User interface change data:
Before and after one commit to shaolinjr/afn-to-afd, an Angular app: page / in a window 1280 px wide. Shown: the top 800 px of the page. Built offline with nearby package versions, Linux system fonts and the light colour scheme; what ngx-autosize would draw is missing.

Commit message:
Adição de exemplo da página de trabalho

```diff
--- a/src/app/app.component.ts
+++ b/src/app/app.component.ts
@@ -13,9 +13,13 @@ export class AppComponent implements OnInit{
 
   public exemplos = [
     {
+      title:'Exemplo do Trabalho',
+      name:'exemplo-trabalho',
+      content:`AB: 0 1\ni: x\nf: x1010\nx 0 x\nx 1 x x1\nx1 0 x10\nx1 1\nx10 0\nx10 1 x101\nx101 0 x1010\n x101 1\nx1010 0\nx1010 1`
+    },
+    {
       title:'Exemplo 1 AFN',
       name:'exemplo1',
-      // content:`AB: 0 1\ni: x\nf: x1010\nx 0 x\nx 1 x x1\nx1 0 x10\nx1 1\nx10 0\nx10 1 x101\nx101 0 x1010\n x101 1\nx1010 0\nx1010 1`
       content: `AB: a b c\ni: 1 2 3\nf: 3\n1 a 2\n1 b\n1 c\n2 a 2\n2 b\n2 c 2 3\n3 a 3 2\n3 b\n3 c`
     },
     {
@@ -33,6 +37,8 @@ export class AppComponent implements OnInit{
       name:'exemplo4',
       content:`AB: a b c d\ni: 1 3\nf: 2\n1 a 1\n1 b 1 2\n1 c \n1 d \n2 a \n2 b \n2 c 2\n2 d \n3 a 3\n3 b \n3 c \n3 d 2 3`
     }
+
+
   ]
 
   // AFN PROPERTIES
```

---

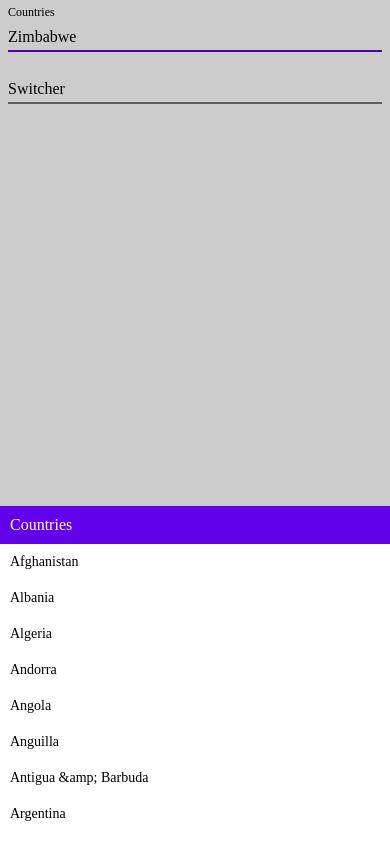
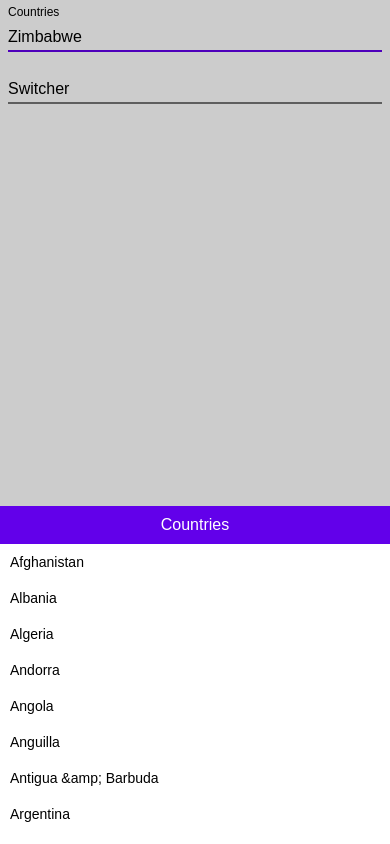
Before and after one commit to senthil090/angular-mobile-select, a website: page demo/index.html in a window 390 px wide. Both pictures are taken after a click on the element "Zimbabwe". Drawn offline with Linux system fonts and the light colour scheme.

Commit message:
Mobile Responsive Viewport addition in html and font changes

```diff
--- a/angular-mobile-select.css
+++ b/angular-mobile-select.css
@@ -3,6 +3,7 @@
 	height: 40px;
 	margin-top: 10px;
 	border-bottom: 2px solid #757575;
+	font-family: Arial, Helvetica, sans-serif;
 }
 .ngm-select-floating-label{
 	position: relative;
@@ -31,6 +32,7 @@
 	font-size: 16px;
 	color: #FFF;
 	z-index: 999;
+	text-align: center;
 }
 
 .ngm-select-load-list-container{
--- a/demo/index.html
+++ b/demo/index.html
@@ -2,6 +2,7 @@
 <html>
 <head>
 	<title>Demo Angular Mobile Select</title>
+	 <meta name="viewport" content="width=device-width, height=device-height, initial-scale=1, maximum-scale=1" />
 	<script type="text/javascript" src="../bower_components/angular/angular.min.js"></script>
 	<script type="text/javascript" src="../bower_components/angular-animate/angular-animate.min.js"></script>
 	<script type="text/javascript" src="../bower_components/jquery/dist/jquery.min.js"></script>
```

---

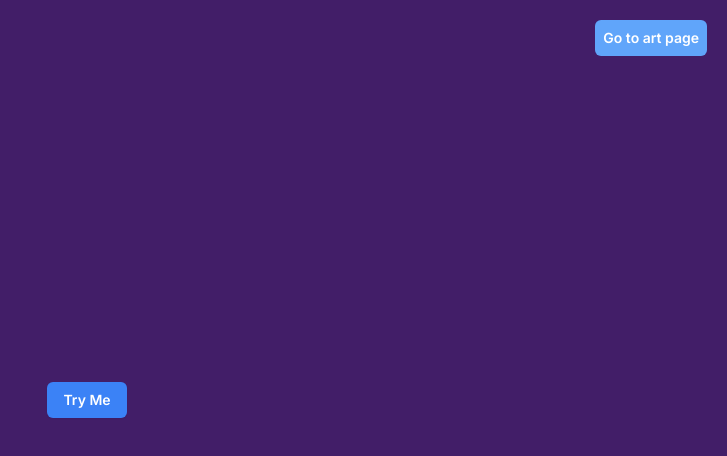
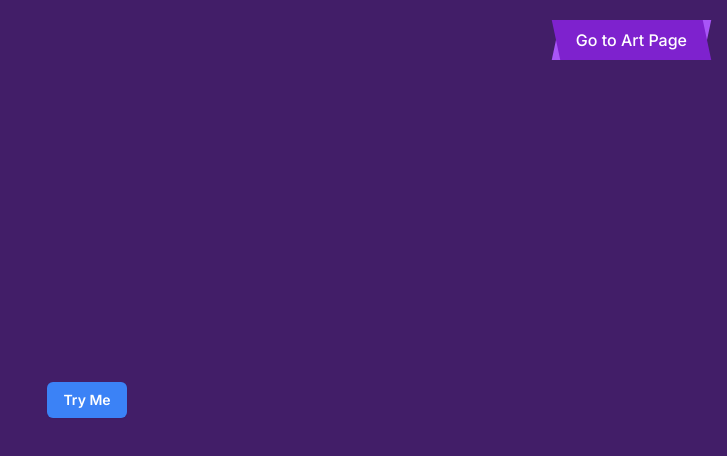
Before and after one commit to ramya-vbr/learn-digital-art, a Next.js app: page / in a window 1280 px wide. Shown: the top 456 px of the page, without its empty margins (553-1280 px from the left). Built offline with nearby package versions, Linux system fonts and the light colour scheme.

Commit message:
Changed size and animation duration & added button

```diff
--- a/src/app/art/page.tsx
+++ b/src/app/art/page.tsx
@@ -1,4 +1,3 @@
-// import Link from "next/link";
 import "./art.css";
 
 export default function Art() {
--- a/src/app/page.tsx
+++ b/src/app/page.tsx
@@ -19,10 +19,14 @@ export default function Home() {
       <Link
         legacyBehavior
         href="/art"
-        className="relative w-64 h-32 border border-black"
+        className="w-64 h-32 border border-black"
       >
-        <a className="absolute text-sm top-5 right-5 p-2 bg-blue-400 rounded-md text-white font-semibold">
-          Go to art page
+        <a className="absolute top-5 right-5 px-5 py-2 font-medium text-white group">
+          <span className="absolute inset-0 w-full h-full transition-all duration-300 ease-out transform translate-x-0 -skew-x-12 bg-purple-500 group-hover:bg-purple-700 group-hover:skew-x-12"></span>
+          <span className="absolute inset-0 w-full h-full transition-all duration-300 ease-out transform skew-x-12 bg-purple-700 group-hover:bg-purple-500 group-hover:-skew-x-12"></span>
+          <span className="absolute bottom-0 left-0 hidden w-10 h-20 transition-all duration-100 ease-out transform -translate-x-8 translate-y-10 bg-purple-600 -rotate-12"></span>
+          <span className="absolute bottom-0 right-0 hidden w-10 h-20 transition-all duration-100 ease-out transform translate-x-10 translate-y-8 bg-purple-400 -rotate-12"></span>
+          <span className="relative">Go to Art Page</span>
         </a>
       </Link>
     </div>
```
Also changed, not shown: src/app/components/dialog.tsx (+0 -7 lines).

* [Assignment] Go through the records above and copy every line holding the word "relative".

* [Solution to the problem]
 	position: relative;
-        className="relative w-64 h-32 border border-black"
+          <span className="relative">Go to Art Page</span>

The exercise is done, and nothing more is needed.